### [ASSIGNMENT]
Your answer should be one number: how many lines of the records hold the string "ipynb".

Edit difference data:
--*--
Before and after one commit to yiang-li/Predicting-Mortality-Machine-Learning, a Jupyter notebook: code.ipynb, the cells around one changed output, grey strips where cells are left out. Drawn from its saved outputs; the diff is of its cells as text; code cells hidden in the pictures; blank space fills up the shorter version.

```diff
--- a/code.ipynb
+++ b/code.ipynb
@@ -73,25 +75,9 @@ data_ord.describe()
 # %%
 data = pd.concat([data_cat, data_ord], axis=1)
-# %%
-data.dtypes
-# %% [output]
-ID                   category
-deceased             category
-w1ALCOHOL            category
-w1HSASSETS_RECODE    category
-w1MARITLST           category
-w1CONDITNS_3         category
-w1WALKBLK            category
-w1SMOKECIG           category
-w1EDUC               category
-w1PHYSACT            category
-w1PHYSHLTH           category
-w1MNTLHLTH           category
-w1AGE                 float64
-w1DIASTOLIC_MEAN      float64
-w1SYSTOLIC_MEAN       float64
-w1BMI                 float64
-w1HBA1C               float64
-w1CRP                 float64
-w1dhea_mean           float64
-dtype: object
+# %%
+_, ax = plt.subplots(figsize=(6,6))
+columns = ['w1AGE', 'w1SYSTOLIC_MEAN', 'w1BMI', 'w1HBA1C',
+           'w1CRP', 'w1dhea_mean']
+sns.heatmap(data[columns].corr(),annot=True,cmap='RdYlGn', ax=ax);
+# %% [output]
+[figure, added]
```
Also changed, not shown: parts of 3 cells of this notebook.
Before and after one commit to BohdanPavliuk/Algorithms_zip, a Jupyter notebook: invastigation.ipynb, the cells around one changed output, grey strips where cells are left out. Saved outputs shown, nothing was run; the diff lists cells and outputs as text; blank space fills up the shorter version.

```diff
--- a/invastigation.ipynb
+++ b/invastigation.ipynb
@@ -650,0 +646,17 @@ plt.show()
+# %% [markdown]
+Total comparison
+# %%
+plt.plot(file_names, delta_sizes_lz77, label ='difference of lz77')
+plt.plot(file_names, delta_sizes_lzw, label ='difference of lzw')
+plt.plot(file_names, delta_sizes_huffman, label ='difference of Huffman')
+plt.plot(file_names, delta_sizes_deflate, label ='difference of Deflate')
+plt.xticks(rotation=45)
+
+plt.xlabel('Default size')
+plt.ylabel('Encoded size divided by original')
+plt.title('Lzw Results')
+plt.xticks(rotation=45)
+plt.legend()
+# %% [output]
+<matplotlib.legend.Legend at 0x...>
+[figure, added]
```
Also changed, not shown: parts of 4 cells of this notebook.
--*--
### [TASK RESPONSE]
6